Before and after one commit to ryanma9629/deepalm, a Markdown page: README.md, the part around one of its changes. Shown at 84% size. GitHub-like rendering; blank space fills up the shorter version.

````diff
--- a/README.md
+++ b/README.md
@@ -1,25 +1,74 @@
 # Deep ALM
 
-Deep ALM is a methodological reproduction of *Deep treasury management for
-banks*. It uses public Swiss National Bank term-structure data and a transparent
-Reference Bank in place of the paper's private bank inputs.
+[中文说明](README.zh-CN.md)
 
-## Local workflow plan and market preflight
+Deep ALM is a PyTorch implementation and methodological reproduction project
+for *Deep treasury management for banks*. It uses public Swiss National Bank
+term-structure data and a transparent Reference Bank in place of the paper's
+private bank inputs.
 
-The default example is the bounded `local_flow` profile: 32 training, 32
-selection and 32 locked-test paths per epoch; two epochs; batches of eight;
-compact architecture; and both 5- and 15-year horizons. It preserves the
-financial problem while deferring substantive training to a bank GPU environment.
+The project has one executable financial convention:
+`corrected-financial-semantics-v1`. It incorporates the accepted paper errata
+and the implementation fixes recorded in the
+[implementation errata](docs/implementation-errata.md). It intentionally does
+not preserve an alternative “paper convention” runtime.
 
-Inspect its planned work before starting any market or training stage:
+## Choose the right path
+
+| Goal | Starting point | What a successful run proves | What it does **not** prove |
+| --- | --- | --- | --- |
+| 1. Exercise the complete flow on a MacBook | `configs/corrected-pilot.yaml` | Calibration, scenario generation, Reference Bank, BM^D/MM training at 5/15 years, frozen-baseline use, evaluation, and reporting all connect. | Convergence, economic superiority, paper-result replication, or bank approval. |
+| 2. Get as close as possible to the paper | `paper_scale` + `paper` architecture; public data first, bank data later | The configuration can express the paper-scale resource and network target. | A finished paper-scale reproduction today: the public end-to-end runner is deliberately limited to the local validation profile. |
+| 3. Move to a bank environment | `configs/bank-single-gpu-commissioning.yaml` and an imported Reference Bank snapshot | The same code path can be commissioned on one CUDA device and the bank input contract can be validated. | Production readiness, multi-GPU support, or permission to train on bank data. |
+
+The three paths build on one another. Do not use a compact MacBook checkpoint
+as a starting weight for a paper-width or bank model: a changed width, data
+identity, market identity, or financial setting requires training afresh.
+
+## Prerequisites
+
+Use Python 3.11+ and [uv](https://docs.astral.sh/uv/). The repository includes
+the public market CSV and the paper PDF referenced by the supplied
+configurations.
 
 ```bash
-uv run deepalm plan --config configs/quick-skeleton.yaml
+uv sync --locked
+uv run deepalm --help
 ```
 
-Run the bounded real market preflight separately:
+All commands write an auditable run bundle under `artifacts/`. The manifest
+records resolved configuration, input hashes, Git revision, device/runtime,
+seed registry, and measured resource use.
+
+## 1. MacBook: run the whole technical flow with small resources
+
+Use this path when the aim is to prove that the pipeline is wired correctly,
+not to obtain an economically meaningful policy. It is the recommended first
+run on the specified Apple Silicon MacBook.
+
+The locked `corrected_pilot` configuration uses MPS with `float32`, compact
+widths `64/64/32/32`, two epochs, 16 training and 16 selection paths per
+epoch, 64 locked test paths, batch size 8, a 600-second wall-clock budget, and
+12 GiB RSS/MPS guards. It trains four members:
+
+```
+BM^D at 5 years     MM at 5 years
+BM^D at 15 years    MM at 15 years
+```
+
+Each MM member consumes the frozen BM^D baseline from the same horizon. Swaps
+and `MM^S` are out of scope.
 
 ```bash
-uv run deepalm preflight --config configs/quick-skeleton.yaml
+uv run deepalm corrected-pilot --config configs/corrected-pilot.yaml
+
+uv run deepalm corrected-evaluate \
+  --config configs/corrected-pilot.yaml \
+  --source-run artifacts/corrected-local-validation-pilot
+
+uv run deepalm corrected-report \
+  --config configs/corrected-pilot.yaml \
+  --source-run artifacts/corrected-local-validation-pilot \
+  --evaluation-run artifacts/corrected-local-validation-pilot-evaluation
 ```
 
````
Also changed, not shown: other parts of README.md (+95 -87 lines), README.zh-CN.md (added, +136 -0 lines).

------------

Activity =>
From the line containing "deepalm corrected-report \" to the last line of the material, please quote every line exactly and only those.

Reply to the exercise =>
+uv run deepalm corrected-report \
+  --config configs/corrected-pilot.yaml \
+  --source-run artifacts/corrected-local-validation-pilot \
+  --evaluation-run artifacts/corrected-local-validation-pilot-evaluation
 ```
 
````
Also changed, not shown: other parts of README.md (+95 -87 lines), README.zh-CN.md (added, +136 -0 lines).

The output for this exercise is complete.